Japan’s top union leader vows for better worker wages and conditions
Japan’s top union leader, Tomoko Yoshino, has pledged for stable work for workers after the pandemic, which impacted women and other vulnerable groups the hardest.
“The most urgent issue is to secure stable employment. Suicides have risen among women … and many non-regular workers fear losing their jobs, while many others were laid off and ended up in dire straits after using up their savings,” Yoshino told Associated Press in an interview.
Japan’s poverty rate in single-parent households is one of the highest among wealthy nations, said Yoshino, who is also the first woman to head the Japanese Trade Union Confederation, also known as Keidanren.
“In order to stabilise their daily life, we must hurry to protect their employment,” she added, adding that “I must extend a hand to those people and listen to their voices closely and demand a better working environment for them”.
She acknowledged that gender inequality is also interwoven into the country’s tax and pension system, highlighting that it is just part of a wider problem on workers’ rights.
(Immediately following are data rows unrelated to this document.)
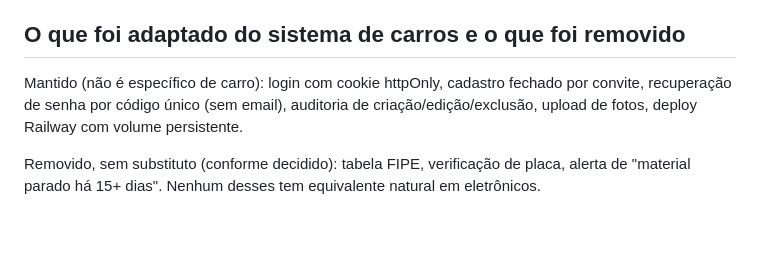
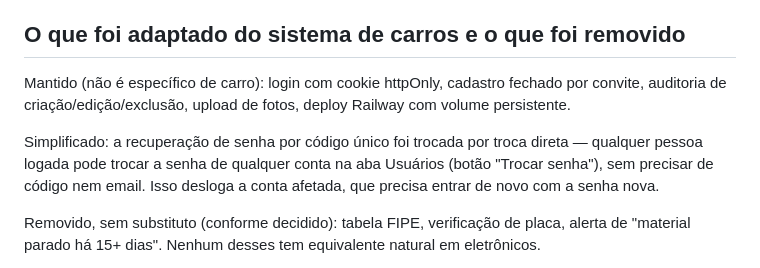
Before and after one commit to gustavolimasmkt-lgtm/kncenterv1, a Markdown page: README.md, the part around the change. Drawn GitHub-style; blank space fills up the shorter version.

```diff
--- a/README.md
+++ b/README.md
@@ -19,8 +19,12 @@ app, abre em tela cheia. Não precisa de loja de app nem de conta de desenvolved
 ## O que foi adaptado do sistema de carros e o que foi removido
 
 Mantido (não é específico de carro): login com cookie httpOnly, cadastro fechado por convite,
-recuperação de senha por código único (sem email), auditoria de criação/edição/exclusão, upload
-de fotos, deploy Railway com volume persistente.
+auditoria de criação/edição/exclusão, upload de fotos, deploy Railway com volume persistente.
+
+Simplificado: a recuperação de senha por código único foi trocada por troca direta — qualquer
+pessoa logada pode trocar a senha de qualquer conta na aba Usuários (botão "Trocar senha"), sem
+precisar de código nem email. Isso desloga a conta afetada, que precisa entrar de novo com a
+senha nova.
 
 Removido, sem substituto (conforme decidido): tabela FIPE, verificação de placa, alerta de
 "material parado há 15+ dias". Nenhum desses tem equivalente natural em eletrônicos.
```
“We must seek equality of opportunity,” Yoshino said, noting that “companies have accountability for the treatment of each of their employees.”